*** INFORMATION PROVIDED Section Begins ***

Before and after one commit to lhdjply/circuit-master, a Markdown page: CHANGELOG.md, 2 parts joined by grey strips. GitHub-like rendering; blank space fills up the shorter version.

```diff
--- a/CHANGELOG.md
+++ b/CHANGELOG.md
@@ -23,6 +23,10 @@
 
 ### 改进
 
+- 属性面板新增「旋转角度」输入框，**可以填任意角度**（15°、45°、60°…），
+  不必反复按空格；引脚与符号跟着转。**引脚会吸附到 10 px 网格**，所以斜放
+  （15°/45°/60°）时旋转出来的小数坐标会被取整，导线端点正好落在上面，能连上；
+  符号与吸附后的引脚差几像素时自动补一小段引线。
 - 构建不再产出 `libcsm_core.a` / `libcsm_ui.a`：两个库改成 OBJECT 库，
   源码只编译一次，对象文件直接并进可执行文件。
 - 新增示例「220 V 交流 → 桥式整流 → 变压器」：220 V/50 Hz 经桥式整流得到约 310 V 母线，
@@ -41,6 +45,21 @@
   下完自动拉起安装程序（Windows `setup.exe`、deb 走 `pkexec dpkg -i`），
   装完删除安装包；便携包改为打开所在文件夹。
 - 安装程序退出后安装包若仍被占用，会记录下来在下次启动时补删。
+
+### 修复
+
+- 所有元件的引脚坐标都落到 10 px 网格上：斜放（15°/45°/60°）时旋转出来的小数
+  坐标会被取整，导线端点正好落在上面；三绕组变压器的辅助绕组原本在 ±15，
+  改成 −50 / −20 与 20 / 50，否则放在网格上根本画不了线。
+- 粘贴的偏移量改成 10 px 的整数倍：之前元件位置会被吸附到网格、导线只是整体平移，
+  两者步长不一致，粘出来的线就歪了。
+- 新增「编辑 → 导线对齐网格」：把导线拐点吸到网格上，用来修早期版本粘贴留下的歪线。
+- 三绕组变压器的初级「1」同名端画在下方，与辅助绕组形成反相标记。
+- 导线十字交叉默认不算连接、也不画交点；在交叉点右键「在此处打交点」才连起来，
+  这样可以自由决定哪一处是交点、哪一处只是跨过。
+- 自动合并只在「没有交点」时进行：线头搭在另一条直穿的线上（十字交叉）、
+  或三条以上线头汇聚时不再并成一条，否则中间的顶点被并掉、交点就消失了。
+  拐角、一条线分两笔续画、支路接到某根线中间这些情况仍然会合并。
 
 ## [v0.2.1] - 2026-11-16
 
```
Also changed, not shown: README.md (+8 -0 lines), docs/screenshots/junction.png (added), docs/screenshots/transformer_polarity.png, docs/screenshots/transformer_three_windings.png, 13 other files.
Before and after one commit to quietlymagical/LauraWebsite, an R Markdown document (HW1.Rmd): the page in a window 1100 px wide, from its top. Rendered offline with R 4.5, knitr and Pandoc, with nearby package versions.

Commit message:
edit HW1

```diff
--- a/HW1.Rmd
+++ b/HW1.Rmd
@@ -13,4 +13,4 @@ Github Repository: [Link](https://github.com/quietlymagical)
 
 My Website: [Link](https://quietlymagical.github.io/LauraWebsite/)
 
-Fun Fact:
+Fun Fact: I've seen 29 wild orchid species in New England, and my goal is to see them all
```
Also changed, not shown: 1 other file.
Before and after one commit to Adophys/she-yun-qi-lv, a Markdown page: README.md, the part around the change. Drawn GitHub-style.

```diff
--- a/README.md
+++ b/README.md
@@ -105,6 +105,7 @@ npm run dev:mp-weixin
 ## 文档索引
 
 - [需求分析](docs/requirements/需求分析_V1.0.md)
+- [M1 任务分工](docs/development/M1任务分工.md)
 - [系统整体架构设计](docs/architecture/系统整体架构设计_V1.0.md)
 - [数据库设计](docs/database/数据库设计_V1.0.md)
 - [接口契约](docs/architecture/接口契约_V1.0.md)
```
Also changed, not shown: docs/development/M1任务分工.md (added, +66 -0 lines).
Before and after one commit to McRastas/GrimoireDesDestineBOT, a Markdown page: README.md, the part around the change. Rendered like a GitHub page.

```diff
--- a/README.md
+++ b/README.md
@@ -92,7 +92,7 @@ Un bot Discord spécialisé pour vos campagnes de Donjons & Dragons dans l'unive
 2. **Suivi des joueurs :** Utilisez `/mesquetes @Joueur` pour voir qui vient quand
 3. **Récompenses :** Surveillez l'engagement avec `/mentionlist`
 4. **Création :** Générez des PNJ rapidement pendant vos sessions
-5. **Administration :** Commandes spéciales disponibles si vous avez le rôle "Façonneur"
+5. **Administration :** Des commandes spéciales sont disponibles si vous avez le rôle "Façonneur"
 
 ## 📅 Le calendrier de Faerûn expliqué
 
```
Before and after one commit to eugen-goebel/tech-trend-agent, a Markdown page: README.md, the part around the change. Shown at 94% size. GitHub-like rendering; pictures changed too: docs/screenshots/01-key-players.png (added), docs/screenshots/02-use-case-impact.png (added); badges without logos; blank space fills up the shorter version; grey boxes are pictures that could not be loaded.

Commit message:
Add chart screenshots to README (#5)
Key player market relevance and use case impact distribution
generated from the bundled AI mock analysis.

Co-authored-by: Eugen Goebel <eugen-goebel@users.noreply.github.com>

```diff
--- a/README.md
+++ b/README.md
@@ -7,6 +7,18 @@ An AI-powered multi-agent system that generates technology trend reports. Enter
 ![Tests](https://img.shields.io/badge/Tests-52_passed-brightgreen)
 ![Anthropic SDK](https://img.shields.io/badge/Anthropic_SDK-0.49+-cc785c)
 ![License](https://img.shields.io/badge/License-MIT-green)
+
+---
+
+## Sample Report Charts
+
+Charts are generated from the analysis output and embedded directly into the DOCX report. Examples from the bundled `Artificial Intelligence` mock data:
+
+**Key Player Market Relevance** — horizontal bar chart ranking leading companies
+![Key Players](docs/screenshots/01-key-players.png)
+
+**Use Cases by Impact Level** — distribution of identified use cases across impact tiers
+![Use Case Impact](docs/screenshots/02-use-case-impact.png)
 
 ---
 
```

*** INFORMATION PROVIDED Section Ends ***

ABOUT THIS TASK: In the data above, how many lines contain the word "page"? Write the number only.

WRITTEN ANSWER: 5